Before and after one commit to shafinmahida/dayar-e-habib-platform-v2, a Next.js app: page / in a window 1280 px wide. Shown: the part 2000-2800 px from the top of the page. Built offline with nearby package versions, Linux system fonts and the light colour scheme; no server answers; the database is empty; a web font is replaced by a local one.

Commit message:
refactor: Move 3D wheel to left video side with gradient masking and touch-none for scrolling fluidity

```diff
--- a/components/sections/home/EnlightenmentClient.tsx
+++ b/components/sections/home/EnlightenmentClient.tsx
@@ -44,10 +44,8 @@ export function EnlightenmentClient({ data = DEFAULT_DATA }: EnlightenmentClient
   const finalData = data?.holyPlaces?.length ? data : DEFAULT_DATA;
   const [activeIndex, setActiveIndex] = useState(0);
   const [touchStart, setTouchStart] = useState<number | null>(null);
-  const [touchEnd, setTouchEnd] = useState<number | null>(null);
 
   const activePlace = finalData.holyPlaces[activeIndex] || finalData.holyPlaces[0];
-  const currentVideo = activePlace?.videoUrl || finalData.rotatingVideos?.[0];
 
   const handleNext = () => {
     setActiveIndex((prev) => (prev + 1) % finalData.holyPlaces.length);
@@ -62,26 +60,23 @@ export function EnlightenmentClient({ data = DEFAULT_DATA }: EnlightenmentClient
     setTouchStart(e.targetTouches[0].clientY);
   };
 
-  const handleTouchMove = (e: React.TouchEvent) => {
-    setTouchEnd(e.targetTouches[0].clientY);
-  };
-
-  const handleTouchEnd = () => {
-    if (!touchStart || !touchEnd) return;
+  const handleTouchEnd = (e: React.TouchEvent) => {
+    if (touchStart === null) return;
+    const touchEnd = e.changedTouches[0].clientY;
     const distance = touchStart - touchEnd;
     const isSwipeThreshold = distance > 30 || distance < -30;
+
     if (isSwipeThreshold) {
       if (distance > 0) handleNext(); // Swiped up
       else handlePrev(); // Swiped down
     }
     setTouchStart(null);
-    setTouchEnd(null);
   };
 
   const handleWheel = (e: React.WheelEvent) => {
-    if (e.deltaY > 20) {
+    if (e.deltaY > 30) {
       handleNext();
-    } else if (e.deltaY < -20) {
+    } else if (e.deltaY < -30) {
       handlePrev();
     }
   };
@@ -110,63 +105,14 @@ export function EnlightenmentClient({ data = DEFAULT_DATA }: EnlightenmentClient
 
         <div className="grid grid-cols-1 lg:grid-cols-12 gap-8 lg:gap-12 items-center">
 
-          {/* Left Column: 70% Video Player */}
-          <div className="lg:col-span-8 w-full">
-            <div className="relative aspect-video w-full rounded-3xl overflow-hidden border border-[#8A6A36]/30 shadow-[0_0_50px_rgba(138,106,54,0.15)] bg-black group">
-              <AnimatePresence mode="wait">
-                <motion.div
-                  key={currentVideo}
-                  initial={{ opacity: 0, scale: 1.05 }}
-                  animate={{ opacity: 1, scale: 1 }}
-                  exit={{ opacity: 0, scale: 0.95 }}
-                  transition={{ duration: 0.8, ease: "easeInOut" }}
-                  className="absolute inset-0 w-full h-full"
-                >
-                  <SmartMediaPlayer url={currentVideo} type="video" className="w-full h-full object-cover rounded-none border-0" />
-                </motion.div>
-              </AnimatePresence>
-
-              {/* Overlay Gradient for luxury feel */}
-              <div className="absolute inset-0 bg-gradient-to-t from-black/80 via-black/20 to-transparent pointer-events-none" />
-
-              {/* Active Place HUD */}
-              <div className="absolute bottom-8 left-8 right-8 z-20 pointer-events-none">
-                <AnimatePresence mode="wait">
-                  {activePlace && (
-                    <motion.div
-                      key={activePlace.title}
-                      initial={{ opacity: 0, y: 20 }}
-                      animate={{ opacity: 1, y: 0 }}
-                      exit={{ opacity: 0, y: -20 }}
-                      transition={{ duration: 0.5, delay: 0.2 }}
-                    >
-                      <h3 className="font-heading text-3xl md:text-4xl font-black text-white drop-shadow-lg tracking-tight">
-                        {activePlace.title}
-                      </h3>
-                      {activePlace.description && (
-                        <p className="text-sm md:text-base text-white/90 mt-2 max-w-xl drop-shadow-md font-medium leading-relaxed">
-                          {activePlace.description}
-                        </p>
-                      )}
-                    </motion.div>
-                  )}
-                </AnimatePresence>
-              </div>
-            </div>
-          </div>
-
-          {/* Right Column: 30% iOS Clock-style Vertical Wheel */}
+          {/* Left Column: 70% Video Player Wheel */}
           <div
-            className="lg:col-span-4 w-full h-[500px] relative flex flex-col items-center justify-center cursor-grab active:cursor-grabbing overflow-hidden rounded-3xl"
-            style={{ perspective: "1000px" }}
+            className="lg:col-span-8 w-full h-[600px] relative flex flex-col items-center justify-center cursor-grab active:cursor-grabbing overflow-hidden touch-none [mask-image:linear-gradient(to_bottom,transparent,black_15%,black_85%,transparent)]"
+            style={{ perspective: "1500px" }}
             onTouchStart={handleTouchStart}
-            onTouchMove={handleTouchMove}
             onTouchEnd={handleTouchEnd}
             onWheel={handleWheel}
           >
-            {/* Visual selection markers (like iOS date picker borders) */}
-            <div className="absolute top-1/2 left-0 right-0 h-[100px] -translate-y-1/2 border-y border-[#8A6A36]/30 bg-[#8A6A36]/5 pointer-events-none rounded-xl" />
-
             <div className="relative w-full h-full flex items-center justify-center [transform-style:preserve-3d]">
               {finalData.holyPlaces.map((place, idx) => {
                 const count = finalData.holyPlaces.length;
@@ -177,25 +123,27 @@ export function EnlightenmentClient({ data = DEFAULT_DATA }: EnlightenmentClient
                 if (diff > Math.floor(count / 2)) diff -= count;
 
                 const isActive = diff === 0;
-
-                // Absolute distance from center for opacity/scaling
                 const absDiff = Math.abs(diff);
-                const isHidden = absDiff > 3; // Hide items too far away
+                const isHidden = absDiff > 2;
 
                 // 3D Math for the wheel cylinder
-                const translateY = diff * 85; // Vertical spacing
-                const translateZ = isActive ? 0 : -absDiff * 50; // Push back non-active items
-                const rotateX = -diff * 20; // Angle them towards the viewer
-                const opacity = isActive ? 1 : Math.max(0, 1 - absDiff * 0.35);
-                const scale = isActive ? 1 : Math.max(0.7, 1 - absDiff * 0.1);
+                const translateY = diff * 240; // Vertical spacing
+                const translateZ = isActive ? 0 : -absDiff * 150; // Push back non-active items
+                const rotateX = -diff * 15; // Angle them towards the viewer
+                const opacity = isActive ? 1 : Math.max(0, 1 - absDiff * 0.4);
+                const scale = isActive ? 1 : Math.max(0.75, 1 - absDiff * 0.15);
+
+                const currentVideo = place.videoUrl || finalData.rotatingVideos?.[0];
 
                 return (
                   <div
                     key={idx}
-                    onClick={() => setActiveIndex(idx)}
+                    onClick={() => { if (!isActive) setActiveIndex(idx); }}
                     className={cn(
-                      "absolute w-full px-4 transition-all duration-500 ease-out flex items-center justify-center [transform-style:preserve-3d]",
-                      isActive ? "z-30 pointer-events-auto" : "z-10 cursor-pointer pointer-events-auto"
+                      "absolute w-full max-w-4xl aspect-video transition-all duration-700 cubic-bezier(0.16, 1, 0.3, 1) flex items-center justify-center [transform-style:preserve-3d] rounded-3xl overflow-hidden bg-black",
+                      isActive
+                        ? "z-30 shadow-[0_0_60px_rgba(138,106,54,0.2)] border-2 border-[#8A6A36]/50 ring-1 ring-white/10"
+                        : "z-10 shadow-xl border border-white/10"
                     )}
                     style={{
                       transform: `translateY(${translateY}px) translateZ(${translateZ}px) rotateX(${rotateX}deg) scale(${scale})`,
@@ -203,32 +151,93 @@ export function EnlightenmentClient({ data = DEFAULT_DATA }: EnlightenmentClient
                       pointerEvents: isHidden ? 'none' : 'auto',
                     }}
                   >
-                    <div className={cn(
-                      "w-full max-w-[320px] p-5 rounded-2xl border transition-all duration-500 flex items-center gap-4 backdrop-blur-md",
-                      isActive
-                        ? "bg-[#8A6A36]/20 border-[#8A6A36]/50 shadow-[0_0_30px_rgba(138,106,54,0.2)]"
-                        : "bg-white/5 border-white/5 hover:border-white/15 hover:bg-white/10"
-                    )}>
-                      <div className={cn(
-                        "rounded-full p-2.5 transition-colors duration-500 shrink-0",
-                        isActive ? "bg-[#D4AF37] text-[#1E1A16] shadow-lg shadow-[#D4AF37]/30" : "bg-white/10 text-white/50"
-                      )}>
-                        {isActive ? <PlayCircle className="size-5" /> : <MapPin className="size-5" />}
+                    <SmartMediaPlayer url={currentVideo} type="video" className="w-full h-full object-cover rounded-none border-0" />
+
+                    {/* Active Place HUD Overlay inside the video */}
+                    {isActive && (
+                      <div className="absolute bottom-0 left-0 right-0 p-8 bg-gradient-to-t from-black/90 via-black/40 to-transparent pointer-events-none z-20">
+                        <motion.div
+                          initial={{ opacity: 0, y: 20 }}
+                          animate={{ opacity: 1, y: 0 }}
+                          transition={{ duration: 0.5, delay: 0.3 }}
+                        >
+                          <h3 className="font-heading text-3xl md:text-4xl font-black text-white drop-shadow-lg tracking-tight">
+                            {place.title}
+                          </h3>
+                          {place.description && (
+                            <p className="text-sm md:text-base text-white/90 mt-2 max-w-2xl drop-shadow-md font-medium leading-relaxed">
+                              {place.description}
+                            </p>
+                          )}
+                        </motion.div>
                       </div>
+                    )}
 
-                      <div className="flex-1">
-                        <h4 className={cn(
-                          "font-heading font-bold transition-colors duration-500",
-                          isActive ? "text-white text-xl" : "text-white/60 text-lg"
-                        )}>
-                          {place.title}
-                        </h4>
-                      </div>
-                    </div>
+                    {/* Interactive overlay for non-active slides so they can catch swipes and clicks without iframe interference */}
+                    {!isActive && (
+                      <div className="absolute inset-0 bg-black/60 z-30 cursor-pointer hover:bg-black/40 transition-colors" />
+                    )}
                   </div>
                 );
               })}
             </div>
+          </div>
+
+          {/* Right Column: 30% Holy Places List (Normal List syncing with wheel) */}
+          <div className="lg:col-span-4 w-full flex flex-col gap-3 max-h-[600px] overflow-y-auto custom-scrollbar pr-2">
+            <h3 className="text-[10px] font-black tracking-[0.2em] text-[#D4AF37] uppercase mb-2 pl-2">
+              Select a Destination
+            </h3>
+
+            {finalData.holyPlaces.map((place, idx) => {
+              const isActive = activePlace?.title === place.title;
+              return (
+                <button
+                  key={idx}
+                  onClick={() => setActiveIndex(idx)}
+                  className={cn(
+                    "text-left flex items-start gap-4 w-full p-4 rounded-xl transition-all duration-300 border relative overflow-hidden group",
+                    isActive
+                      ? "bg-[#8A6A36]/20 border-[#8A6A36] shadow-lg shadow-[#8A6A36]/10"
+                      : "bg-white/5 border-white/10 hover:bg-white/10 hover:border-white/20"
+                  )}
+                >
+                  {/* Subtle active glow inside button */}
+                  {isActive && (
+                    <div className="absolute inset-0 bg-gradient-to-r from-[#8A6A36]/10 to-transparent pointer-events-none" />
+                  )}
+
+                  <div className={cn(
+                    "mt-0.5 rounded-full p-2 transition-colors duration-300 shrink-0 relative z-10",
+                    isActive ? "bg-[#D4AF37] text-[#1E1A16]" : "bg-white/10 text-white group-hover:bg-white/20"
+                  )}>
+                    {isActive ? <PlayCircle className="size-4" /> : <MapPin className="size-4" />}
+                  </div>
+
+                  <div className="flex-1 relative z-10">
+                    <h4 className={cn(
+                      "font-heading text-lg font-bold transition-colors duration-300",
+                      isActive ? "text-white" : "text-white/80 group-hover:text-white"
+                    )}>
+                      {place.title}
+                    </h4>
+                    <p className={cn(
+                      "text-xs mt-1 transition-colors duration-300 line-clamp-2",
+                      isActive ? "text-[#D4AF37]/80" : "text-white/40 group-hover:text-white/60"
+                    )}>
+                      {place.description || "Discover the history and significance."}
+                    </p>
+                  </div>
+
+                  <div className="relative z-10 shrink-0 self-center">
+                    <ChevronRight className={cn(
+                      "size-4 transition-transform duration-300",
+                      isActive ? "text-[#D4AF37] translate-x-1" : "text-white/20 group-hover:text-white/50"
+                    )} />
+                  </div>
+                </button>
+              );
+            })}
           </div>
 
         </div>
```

********

When a line holds the string "deltaY", pull it out of the listing.

-    if (e.deltaY > 20) {
+    if (e.deltaY > 30) {
-    } else if (e.deltaY < -20) {
+    } else if (e.deltaY < -30) {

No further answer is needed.